Common Questions about Mediation

What is mediation?
Mediation is a process in which a trained facilitator helps parties identify and discuss issues and develop solutions to problems, conflicts, or legal cases. The mediator is a neutral facilitator who helps the parties set the ground rules, identify the issues to be addressed, and create solutions. The mediator is not a judge and does not impose her ideas onto the parties. The mediator does not give legal advice or represent either party. Mediation is a process that helps the parties take control of their own situation, save time and money, and find a solution that works.

Should I get an attorney? Can the mediator be my attorney?
A party engaging in mediation may wish to consult with an attorney at any step of the process. You may meet with an attorney in order to fully understand your legal options or for advice on whether or not to mediate your dispute. You may even, in some circumstances, attend mediation with an attorney. If you have a legal case, the court may order you to attend mediation with out without your attorney or you may ask your attorney to request mediation. If you reach an agreement in mediation that requires implementation through a court order, you will most likely retain an attorney to draft the agreement. The mediator is a neutral person who cannot represent either or both parties in court. The mediator cannot draft any final agreements to be submitted to court, but the mediator can make a recommendation for a mediation-friendly attorney and will provide that attorney with an outline of the agreement reached.

What kind of cases can be mediated?
Many types of disputes, including those traditionally addressed in litigation can be addressed in mediation. I specialize in family law and family business disputes.

If I have a winning case, shouldn’t I just go to court?
Court is public, expensive, and tends to result in one-size-fits all results. No matter what the issue, you cannot guarantee what a court result will be. You may not win. Even if you win, the litigation battle may cost you a small fortune, a great deal of time, and a loss of privacy. Many cases, such as a divorce, do not result in a clear winner and loser. Even if you win in court, if you have an ongoing relationship, such as a divorce with children or a family business dispute, you may win the battle but lose the war if you have to live with increased hostility and animosity. In mediation, the mediator can help the parties frame the issues, set the ground rules for the discussion, and create a solution that lets everyone feel like they have won by reaching a result that works.

Are you a certified mediator?
I am a licensed attorney and a trained mediator. I am on the Cook County Domestic Relations Division’s list of approved mediators.

What is the benefit of mediation?
Effective mediation is efficient and produces positive results. Mediation can save both parties time and money. More importantly, it helps people find outcomes that are more creative and more beneficial than the standard options in court. Mediation is more private than court and allows people to keep their dignity while going through a difficult conflict.

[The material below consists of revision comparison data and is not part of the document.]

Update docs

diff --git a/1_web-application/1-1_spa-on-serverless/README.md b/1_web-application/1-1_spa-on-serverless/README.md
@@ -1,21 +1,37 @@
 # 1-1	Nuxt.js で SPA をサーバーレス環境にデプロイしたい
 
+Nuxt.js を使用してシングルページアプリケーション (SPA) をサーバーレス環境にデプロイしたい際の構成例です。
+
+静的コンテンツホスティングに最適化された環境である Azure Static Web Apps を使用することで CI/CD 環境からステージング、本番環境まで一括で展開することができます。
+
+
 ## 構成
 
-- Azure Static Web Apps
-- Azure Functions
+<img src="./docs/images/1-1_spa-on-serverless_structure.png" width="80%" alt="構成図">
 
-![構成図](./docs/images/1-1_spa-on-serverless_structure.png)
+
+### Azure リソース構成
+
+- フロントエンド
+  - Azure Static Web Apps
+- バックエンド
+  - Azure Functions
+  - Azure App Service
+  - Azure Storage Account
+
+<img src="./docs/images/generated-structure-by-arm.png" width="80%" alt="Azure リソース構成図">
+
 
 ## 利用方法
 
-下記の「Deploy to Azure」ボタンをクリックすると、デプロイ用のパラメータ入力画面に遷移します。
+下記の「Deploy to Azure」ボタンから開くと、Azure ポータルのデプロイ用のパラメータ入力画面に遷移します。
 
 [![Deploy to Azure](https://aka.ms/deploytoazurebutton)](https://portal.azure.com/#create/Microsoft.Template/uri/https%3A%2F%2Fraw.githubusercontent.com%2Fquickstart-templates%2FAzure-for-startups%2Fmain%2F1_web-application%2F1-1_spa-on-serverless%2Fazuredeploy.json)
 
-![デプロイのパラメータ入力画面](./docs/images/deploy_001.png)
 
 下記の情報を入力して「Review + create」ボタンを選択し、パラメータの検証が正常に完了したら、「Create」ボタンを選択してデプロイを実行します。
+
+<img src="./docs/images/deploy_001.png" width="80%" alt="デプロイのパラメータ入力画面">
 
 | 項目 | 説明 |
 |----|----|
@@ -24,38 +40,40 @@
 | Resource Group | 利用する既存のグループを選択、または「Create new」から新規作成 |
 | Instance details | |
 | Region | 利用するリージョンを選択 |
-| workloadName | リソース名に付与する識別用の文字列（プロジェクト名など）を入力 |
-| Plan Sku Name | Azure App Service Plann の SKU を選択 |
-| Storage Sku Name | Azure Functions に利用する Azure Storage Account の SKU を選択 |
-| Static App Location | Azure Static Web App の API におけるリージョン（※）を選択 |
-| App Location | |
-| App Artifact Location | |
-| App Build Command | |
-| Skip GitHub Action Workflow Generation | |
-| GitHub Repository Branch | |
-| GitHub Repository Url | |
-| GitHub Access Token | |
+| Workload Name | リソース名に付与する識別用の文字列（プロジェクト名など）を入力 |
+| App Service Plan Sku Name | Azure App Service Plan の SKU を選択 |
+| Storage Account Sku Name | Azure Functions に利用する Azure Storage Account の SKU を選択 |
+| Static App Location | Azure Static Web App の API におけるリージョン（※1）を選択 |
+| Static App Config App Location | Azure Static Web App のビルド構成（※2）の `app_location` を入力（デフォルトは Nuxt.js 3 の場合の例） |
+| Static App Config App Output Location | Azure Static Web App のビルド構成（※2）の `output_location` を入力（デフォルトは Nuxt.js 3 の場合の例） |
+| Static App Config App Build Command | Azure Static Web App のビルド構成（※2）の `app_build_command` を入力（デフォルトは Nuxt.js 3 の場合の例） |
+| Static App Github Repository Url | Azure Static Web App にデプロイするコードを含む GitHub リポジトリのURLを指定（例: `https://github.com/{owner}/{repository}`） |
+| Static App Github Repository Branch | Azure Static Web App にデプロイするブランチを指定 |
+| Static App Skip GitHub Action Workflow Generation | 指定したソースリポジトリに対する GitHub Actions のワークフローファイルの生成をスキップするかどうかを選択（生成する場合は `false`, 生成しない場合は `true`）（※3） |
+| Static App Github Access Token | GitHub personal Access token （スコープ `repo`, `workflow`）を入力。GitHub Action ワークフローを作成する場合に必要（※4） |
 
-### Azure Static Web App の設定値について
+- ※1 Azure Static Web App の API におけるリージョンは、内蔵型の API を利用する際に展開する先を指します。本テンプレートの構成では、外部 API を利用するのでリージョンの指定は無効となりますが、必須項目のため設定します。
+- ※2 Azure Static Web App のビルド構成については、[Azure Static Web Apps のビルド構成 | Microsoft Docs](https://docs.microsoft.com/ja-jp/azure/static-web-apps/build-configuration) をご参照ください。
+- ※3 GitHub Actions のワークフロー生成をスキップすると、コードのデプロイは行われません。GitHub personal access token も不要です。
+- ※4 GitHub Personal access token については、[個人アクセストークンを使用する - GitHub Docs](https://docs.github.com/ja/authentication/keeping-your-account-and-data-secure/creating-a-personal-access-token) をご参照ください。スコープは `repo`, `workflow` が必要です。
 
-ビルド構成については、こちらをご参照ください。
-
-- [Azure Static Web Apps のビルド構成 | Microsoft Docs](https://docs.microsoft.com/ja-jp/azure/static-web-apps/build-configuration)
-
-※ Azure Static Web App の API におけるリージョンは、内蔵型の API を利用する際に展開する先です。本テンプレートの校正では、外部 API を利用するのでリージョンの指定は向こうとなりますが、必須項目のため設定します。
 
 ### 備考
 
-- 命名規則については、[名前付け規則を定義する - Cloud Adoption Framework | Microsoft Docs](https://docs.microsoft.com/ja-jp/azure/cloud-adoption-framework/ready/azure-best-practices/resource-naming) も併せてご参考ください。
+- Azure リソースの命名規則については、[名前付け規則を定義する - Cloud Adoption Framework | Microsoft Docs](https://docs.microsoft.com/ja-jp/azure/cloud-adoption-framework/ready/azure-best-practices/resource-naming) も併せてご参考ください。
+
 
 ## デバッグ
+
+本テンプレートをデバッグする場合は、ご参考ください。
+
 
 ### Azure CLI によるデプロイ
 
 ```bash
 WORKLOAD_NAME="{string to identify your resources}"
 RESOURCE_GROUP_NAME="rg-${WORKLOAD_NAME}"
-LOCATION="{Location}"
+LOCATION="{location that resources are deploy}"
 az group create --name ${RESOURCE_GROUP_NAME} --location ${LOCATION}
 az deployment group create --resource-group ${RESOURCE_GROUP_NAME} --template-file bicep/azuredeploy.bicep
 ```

Can you mediate very contentious situations?
Yes, mediation is not just for people who already are getting along! In mediation, we will set the ground rules necessary for your individual situation and address the issues specific to your conflict. No matter how contentious the parties are to begin with, there is a mediation process that can bring them to the table to work out the best options for all involved.

Can you mediate very complicated cases?
Yes, mediation is the best option for very complicated cases. It allows parties to gather all of the information they need without the costs and delays of traditional discovery. It allows parties to create the best possible solutions for complicated situations. It allows parties to find creative and effective solutions, that would be cost prohibitive, or simply overlooked in a traditional court setting.